Proof vs. Evidence

I'm spending a lot of time grading literary analysis essays these days. In fact, at this very moment, I am avoiding the grading of literary analysis essays by writing this blog post. 

But I felt the need to do so because I keep reading sentences like this:

  • Beowulf's frequent boasting is proof of his incredible pride. 
  • These examples prove that Gatsby was indeed a tragic hero.
  • This proves that Dante wasn't trying to literally describe hell. 

In each of these examples, proof or prove is the wrong word. In fact, I'm not sure if a literary analysis paper has ever proved anything. Was Beowulf proud? Was Gatsby a tragic hero? Was Dante being allegorical? Sure. Probably. I don't know. These are subjective questions that can only be answered by speculation based on evidence. 

A writer of literary analysis is never asked to prove anything. They are asked to give evidence to support their claims. There's a difference. Proof requires evidence, but not all evidence constitutes proof. 

Proof is a fact that demonstrates something to be real or true. Evidence is information that might lead one to believe something to be real or true. Proof is final and conclusive. Evidence is tentative. 

A fingerprint on a gun is evidence of someone's guilt. If the murder suspect also had motive and opportunity, that's more evidence. If the investigators can put together enough evidence, they will have proof of his guilt. 

But remember, in literary writing, there's no actual murderer to be found. Literary analysis is inductive, not deductive. In a sense, you can never really prove a literary thesis. You can only provide evidence. You can only hope to show your argument to be reasonable and likely.

That's why writers of literary essays should just about always substitute the word evidence for proof. When it comes to the verb form, there are lots of options for replacing prove: indicate, demonstrate, argue, illustrate, suggest, etc. 

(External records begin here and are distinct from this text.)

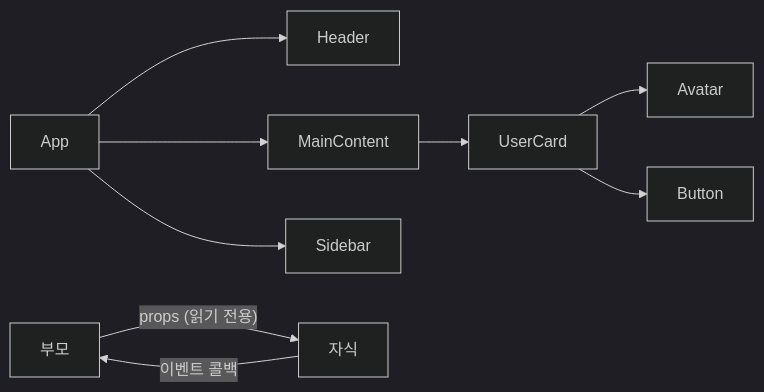
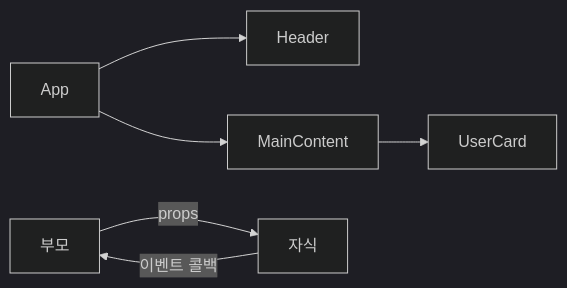
Before and after one commit to yjkim2015/yjkim2015.github.io: the first of 5 diagrams in _posts/frontend/2026-05-01-react.md, drawn with Mermaid (dark theme). The commit also changed 163 other files, not shown here.

First line of the commit message:
Mermaid 300개 블록 내용 축소: 5노드 5엣지 이하, 의미 있는 약어

````diff
--- a/_posts/frontend/2026-05-01-react.md
+++ b/_posts/frontend/2026-05-01-react.md
@@ -28,11 +28,8 @@
 ```mermaid
-flowchart LR
+graph LR
     APP["App"] --> HEADER["Header"]
     APP --> MAIN["MainContent"]
-    APP --> SIDEBAR["Sidebar"]
     MAIN --> USERCARD["UserCard"]
-    USERCARD --> AVATAR["Avatar"]
-    USERCARD --> BUTTON["Button"]
-    PARENT["부모"] -->|"props (읽기 전용)"| CHILD["자식"]
+    PARENT["부모"] -->|"props"| CHILD["자식"]
     CHILD -->|"이벤트 콜백"| PARENT
 ```
````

Relax, young literary analysts. You have nothing to prove. Literally.